→ Your goal: Make a verbatim copy of the records; pictures stay out.

Web document revisions
____________
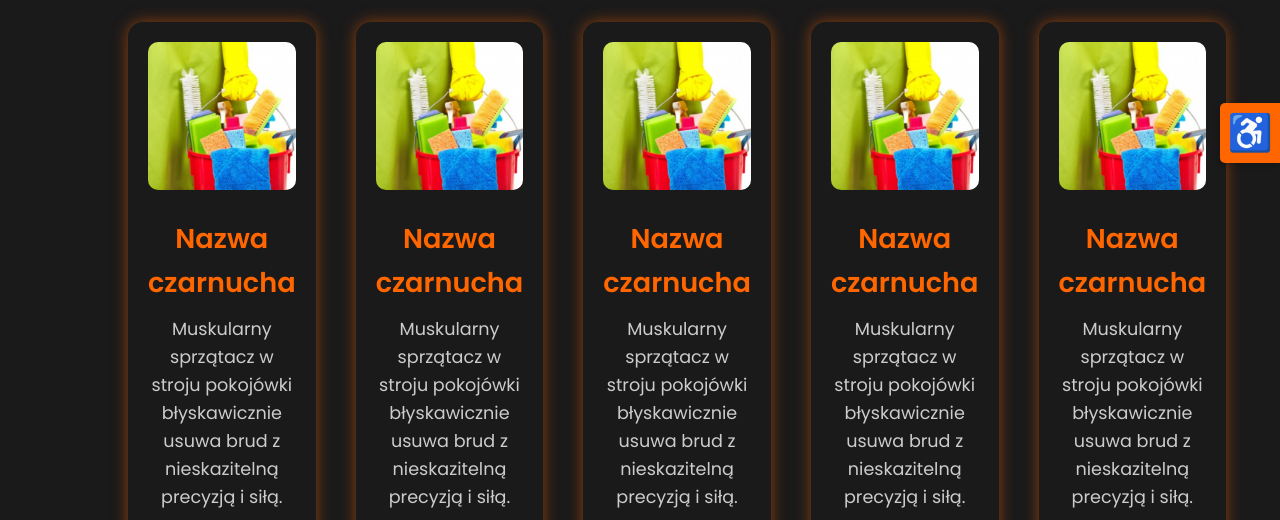
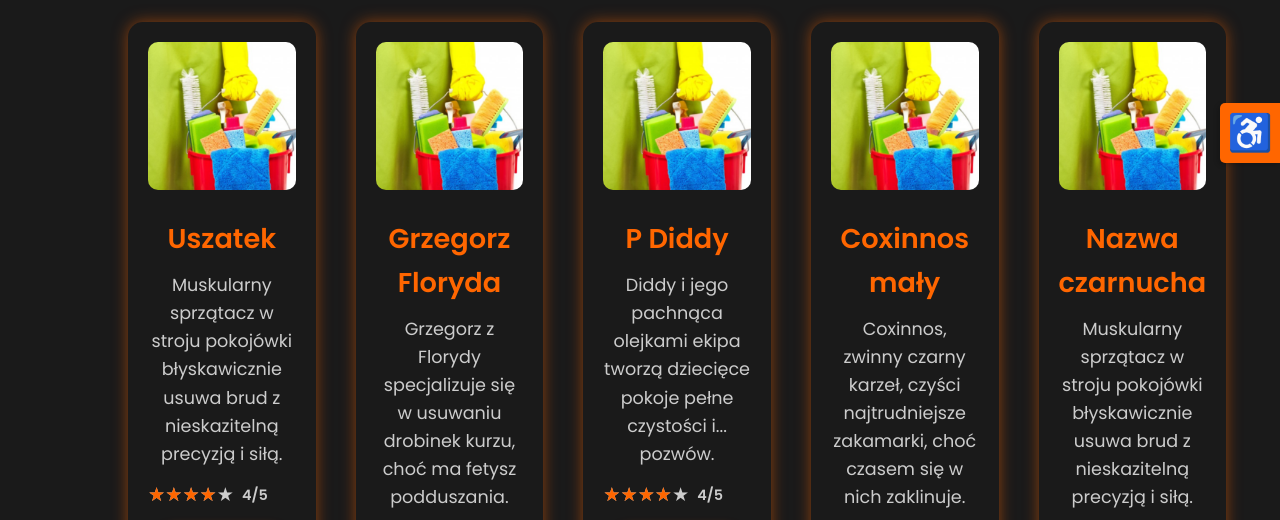
Before and after one commit to Orzech10/Projekt-stronki, a plain HTML site: page finalny projekt/offers.html in a window 1280 px wide. Shown: the part 267-787 px from the top of the page. Drawn offline with Linux system fonts and the light colour scheme.

Commit message:
Update offers.html

```diff
--- a/finalny projekt/offers.html
+++ b/finalny projekt/offers.html
@@ -31,7 +31,7 @@
 
             <div class="offer">
                 <img src="foto/5.png" alt="Sprzątający 1">
-                <h3>Nazwa czarnucha</h3>
+                <h3>Uszatek</h3>
                 <p>Muskularny sprzątacz w stroju pokojówki błyskawicznie usuwa brud z nieskazitelną precyzją i siłą. </p>
                 <div class="rating" data-rating="4">
                     <div class="stars"></div>
@@ -42,8 +42,8 @@
 
             <div class="offer">
                 <img src="foto/5.png" alt="Sprzątający 1">
-                <h3>Nazwa czarnucha</h3>
-                <p>Muskularny sprzątacz w stroju pokojówki błyskawicznie usuwa brud z nieskazitelną precyzją i siłą. </p>
+                <h3>Grzegorz Floryda</h3>
+                <p>Grzegorz z Florydy specjalizuje się w usuwaniu drobinek kurzu, choć ma fetysz podduszania.   </p>
                 <div class="rating" data-rating="4">
                     <div class="stars"></div>
                     <span class="rating-value">4/5</span>
@@ -53,8 +53,8 @@
 
             <div class="offer">
                 <img src="foto/5.png" alt="Sprzątający 1">
-                <h3>Nazwa czarnucha</h3>
-                <p>Muskularny sprzątacz w stroju pokojówki błyskawicznie usuwa brud z nieskazitelną precyzją i siłą. </p>
+                <h3>P Diddy</h3>
+                <p>Diddy i jego pachnąca olejkami ekipa tworzą dziecięce pokoje pełne czystości i... pozwów.</p>
                 <div class="rating" data-rating="4">
                     <div class="stars"></div>
                     <span class="rating-value">4/5</span>
@@ -64,8 +64,8 @@
 
             <div class="offer">
                 <img src="foto/5.png" alt="Sprzątający 1">
-                <h3>Nazwa czarnucha</h3>
-                <p>Muskularny sprzątacz w stroju pokojówki błyskawicznie usuwa brud z nieskazitelną precyzją i siłą. </p>
+                <h3>Coxinnos mały</h3>
+                <p>Coxinnos, zwinny czarny karzeł, czyści najtrudniejsze zakamarki, choć czasem się w nich zaklinuje. </p>
                 <div class="rating" data-rating="4">
                     <div class="stars"></div>
                     <span class="rating-value">4/5</span>
```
____________
→ Exercise answer:
Before and after one commit to Orzech10/Projekt-stronki, a plain HTML site: page finalny projekt/offers.html in a window 1280 px wide. Shown: the part 267-787 px from the top of the page. Drawn offline with Linux system fonts and the light colour scheme.

Commit message:
Update offers.html

```diff
--- a/finalny projekt/offers.html
+++ b/finalny projekt/offers.html
@@ -31,7 +31,7 @@
 
             <div class="offer">
                 <img src="foto/5.png" alt="Sprzątający 1">
-                <h3>Nazwa czarnucha</h3>
+                <h3>Uszatek</h3>
                 <p>Muskularny sprzątacz w stroju pokojówki błyskawicznie usuwa brud z nieskazitelną precyzją i siłą. </p>
                 <div class="rating" data-rating="4">
                     <div class="stars"></div>
@@ -42,8 +42,8 @@
 
             <div class="offer">
                 <img src="foto/5.png" alt="Sprzątający 1">
-                <h3>Nazwa czarnucha</h3>
-                <p>Muskularny sprzątacz w stroju pokojówki błyskawicznie usuwa brud z nieskazitelną precyzją i siłą. </p>
+                <h3>Grzegorz Floryda</h3>
+                <p>Grzegorz z Florydy specjalizuje się w usuwaniu drobinek kurzu, choć ma fetysz podduszania.   </p>
                 <div class="rating" data-rating="4">
                     <div class="stars"></div>
                     <span class="rating-value">4/5</span>
@@ -53,8 +53,8 @@
 
             <div class="offer">
                 <img src="foto/5.png" alt="Sprzątający 1">
-                <h3>Nazwa czarnucha</h3>
-                <p>Muskularny sprzątacz w stroju pokojówki błyskawicznie usuwa brud z nieskazitelną precyzją i siłą. </p>
+                <h3>P Diddy</h3>
+                <p>Diddy i jego pachnąca olejkami ekipa tworzą dziecięce pokoje pełne czystości i... pozwów.</p>
                 <div class="rating" data-rating="4">
                     <div class="stars"></div>
                     <span class="rating-value">4/5</span>
@@ -64,8 +64,8 @@
 
             <div class="offer">
                 <img src="foto/5.png" alt="Sprzątający 1">
-                <h3>Nazwa czarnucha</h3>
-                <p>Muskularny sprzątacz w stroju pokojówki błyskawicznie usuwa brud z nieskazitelną precyzją i siłą. </p>
+                <h3>Coxinnos mały</h3>
+                <p>Coxinnos, zwinny czarny karzeł, czyści najtrudniejsze zakamarki, choć czasem się w nich zaklinuje. </p>
                 <div class="rating" data-rating="4">
                     <div class="stars"></div>
                     <span class="rating-value">4/5</span>
```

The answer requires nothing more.